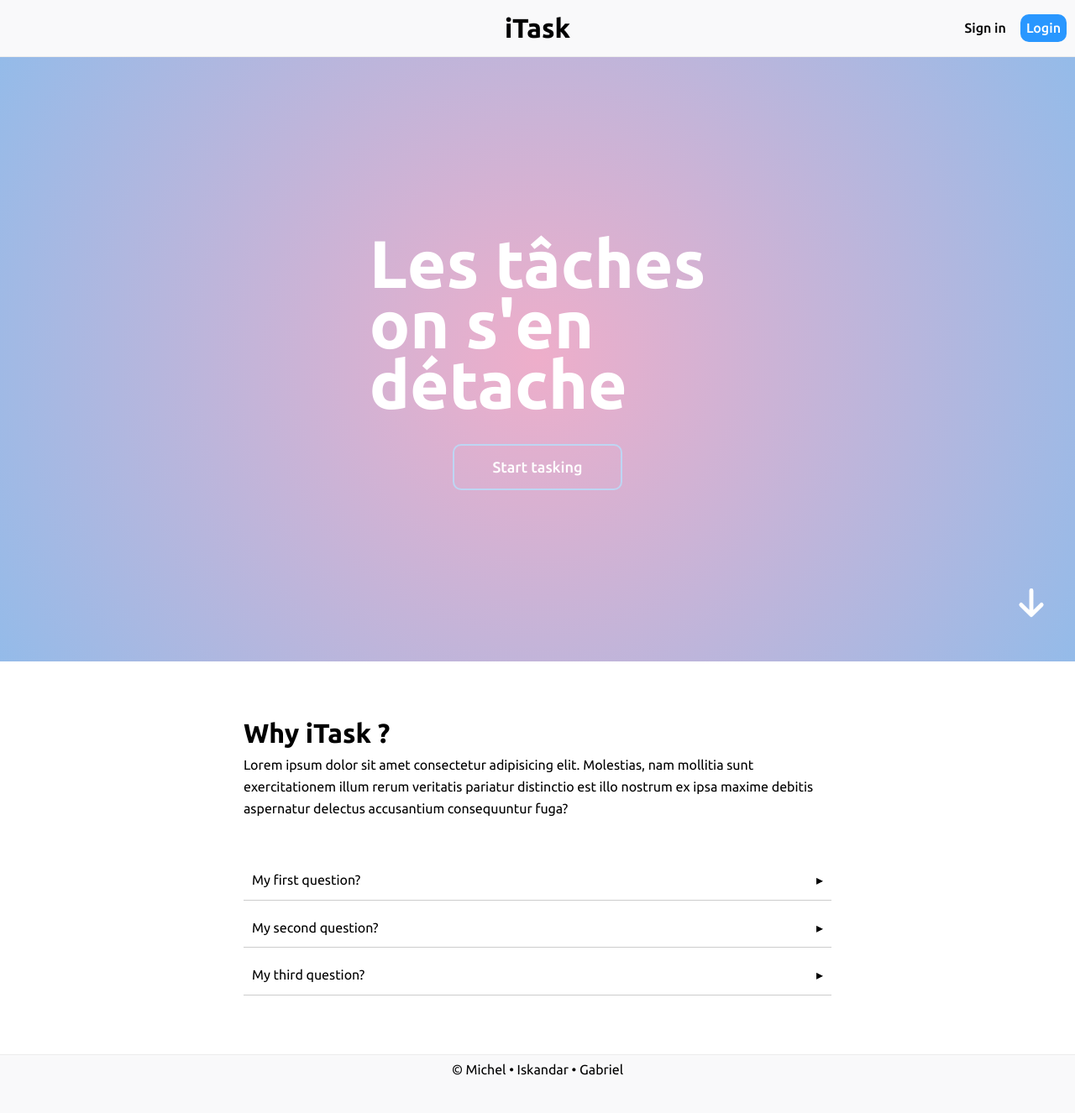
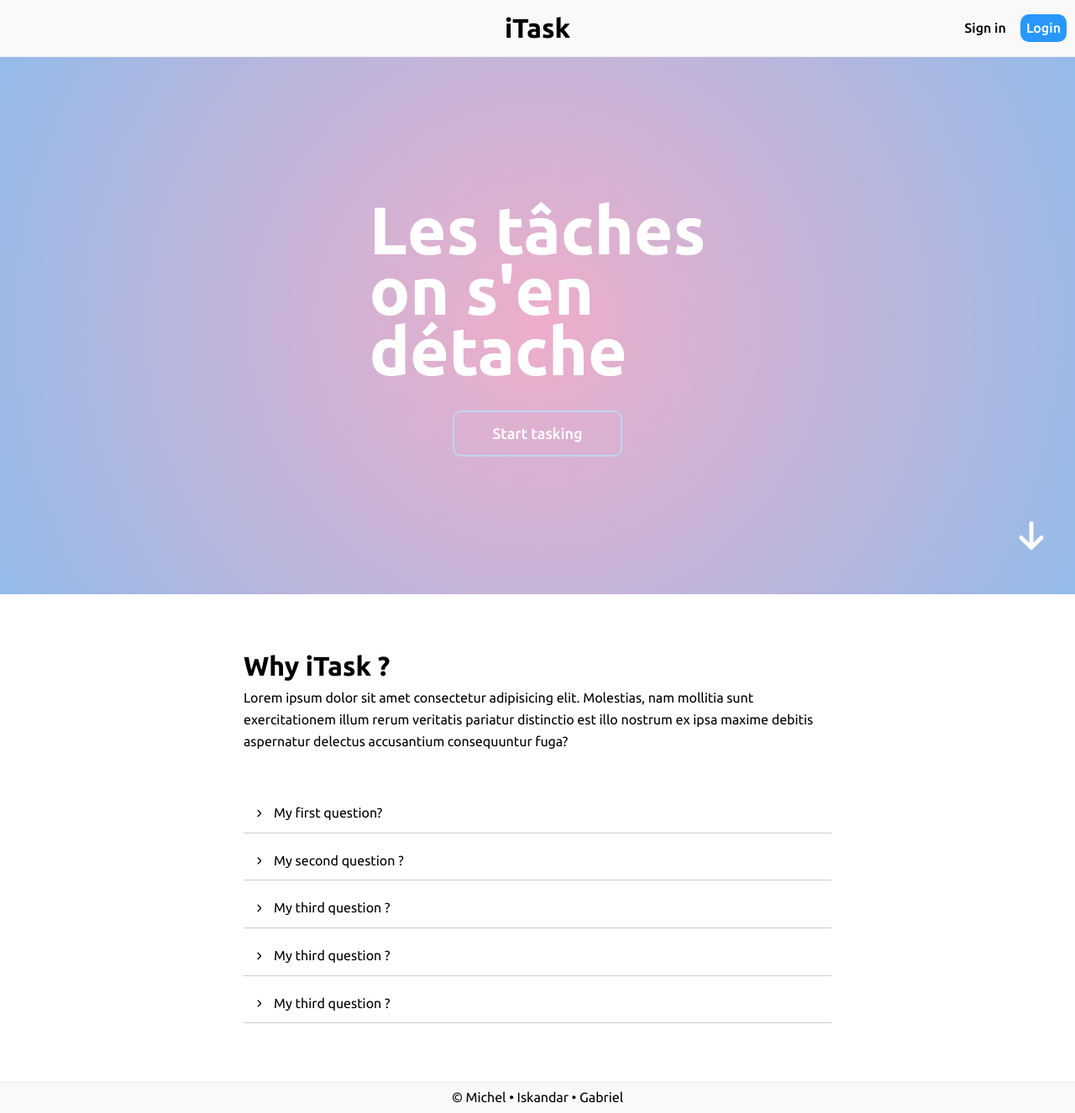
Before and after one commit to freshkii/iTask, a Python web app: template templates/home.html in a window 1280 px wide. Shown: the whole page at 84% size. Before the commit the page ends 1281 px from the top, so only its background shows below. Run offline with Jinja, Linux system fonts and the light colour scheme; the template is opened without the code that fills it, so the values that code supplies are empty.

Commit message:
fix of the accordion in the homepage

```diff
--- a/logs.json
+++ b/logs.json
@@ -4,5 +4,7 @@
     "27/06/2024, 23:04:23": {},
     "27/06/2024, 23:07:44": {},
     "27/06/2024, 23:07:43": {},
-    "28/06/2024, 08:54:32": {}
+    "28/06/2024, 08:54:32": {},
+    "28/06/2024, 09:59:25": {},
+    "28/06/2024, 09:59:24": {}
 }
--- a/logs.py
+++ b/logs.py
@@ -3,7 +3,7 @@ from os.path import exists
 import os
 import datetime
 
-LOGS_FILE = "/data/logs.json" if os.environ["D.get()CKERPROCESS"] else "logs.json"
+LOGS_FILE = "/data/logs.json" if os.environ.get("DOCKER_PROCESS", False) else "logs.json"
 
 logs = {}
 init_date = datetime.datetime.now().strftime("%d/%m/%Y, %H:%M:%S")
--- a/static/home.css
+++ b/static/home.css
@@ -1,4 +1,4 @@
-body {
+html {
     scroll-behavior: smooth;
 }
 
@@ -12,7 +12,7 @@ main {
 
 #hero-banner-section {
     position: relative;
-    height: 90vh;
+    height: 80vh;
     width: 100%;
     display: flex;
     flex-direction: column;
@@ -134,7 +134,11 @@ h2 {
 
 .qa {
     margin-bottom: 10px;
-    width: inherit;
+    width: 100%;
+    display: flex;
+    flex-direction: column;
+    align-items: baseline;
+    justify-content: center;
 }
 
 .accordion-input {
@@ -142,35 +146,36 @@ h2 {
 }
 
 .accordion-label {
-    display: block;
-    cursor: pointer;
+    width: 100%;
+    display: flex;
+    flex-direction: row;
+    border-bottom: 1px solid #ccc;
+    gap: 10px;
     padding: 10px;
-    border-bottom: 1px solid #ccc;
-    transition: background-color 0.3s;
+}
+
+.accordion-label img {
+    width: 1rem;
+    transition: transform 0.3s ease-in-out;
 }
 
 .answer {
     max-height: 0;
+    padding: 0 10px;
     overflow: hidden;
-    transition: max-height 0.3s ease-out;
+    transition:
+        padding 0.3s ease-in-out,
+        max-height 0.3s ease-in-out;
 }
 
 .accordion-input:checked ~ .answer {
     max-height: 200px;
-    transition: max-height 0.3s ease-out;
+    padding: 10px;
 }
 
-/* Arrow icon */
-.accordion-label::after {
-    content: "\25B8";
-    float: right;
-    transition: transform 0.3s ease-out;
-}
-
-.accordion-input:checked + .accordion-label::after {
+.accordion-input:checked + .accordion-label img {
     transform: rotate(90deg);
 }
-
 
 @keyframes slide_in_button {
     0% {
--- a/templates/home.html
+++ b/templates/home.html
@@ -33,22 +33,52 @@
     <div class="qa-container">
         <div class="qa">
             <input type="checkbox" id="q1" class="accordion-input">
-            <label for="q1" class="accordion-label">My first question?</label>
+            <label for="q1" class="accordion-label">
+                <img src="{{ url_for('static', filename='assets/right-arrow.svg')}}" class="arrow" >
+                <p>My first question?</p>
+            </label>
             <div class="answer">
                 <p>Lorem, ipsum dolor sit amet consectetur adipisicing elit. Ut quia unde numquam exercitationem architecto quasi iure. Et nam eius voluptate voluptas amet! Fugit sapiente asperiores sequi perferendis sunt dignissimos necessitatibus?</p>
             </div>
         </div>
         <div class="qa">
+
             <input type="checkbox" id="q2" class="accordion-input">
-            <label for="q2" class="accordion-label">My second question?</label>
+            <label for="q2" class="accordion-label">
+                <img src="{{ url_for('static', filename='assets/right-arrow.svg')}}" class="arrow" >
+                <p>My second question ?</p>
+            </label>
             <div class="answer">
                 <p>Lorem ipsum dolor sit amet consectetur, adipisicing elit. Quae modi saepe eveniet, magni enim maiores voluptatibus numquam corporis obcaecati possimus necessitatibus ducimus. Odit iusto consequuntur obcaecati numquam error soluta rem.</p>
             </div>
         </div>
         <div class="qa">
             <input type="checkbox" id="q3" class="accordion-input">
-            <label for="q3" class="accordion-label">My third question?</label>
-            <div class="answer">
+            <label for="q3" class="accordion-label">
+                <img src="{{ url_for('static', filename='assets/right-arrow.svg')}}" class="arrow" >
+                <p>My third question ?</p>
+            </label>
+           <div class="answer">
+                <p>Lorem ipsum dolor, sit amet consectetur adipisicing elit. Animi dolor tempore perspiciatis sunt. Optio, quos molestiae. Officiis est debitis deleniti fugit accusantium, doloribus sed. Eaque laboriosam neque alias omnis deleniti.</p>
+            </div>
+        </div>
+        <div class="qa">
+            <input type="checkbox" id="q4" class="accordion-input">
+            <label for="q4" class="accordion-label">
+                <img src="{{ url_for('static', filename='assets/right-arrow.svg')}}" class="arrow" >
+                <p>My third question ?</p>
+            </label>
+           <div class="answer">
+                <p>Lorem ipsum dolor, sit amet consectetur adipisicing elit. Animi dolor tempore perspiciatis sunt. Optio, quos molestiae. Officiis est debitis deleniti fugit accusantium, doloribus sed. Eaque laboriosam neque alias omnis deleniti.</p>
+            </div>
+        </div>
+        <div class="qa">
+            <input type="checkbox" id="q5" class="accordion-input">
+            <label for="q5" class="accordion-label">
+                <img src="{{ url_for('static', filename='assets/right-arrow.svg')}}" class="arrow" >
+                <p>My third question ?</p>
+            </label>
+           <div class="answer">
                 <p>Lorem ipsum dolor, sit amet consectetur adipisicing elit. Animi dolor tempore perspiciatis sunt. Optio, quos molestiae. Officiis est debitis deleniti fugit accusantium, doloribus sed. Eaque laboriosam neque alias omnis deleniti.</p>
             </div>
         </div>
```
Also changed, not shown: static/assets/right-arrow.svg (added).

────

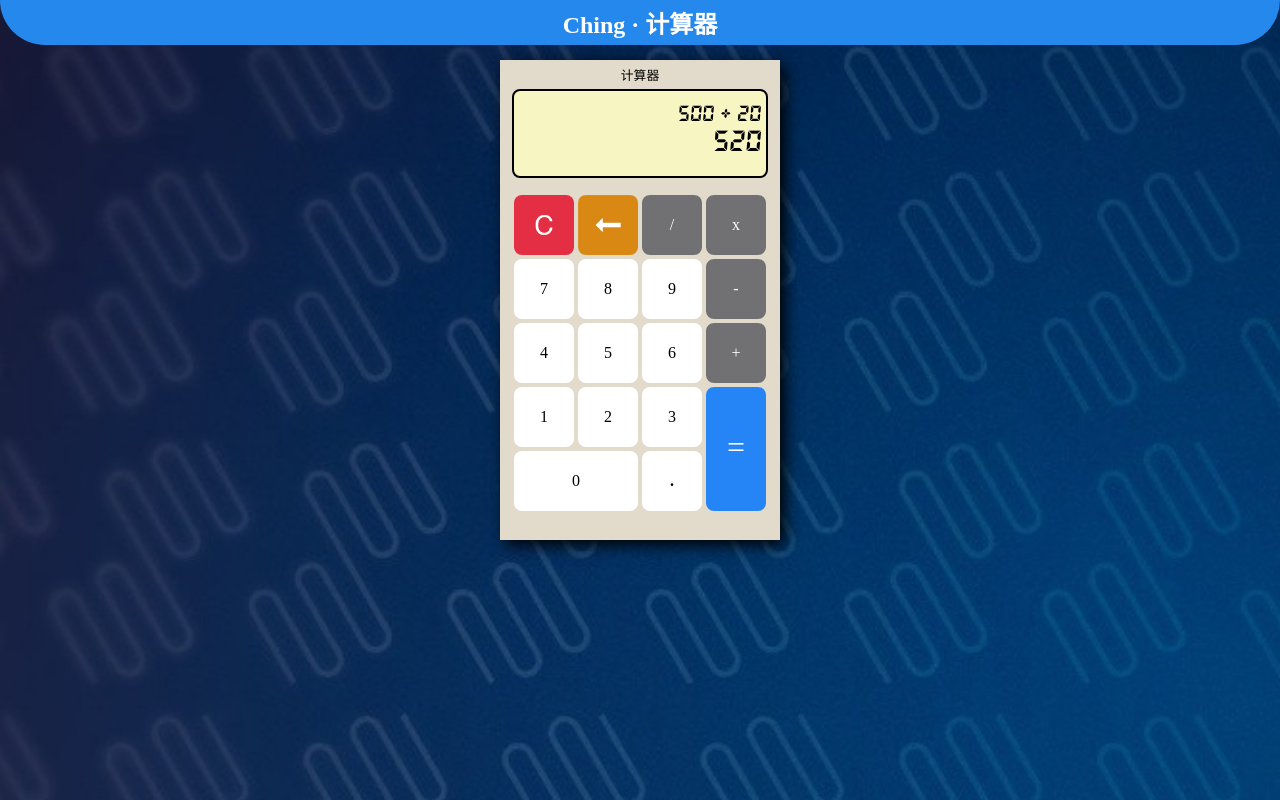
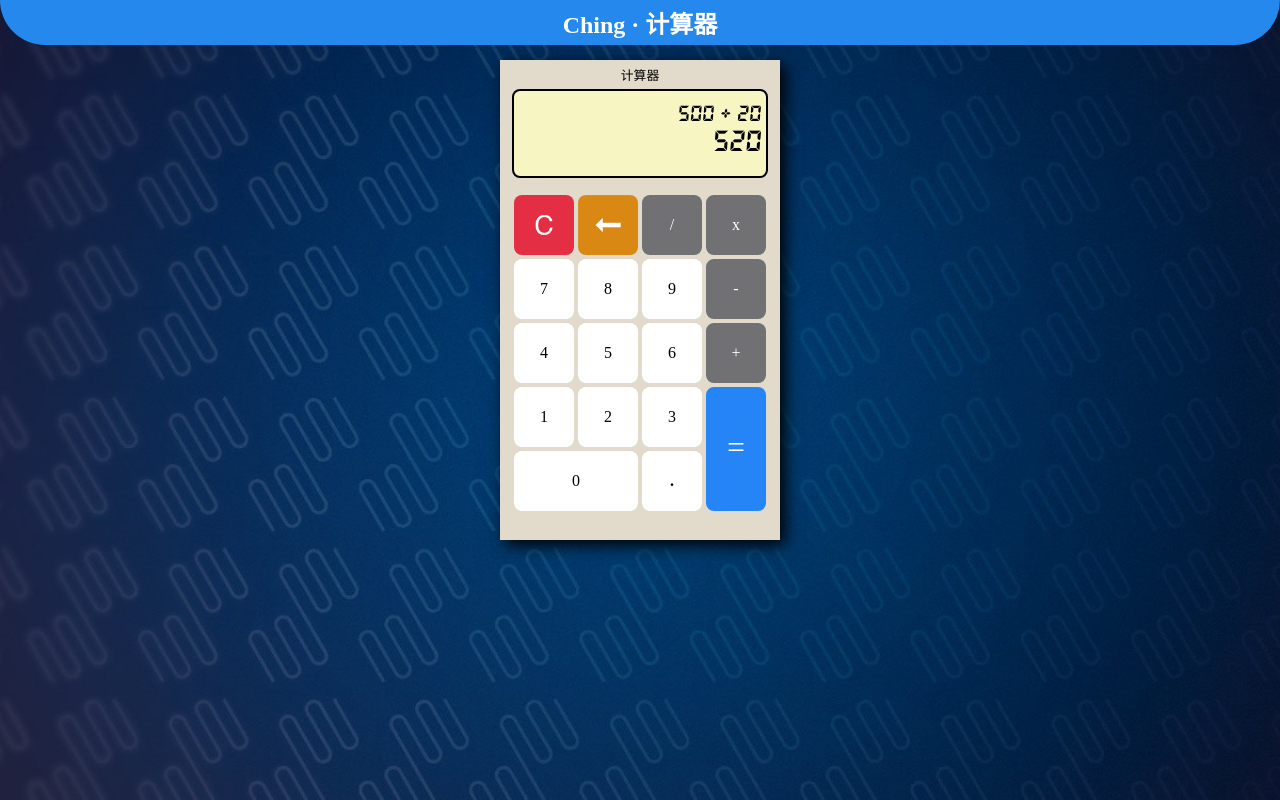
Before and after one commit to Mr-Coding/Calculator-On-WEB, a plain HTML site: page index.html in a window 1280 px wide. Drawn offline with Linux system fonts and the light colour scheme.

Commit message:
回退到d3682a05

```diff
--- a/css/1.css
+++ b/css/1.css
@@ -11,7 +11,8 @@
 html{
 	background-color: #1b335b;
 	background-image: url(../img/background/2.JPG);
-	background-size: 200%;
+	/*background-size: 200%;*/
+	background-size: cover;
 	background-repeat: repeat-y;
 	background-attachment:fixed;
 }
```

────

**Instructions to follow**
Which lines in the records above contain the word "transition"? Copy each one.

**Output of the exercise**
-    transition: background-color 0.3s;
+    transition: transform 0.3s ease-in-out;
-    transition: max-height 0.3s ease-out;
+    transition:
-    transition: max-height 0.3s ease-out;
-    transition: transform 0.3s ease-out;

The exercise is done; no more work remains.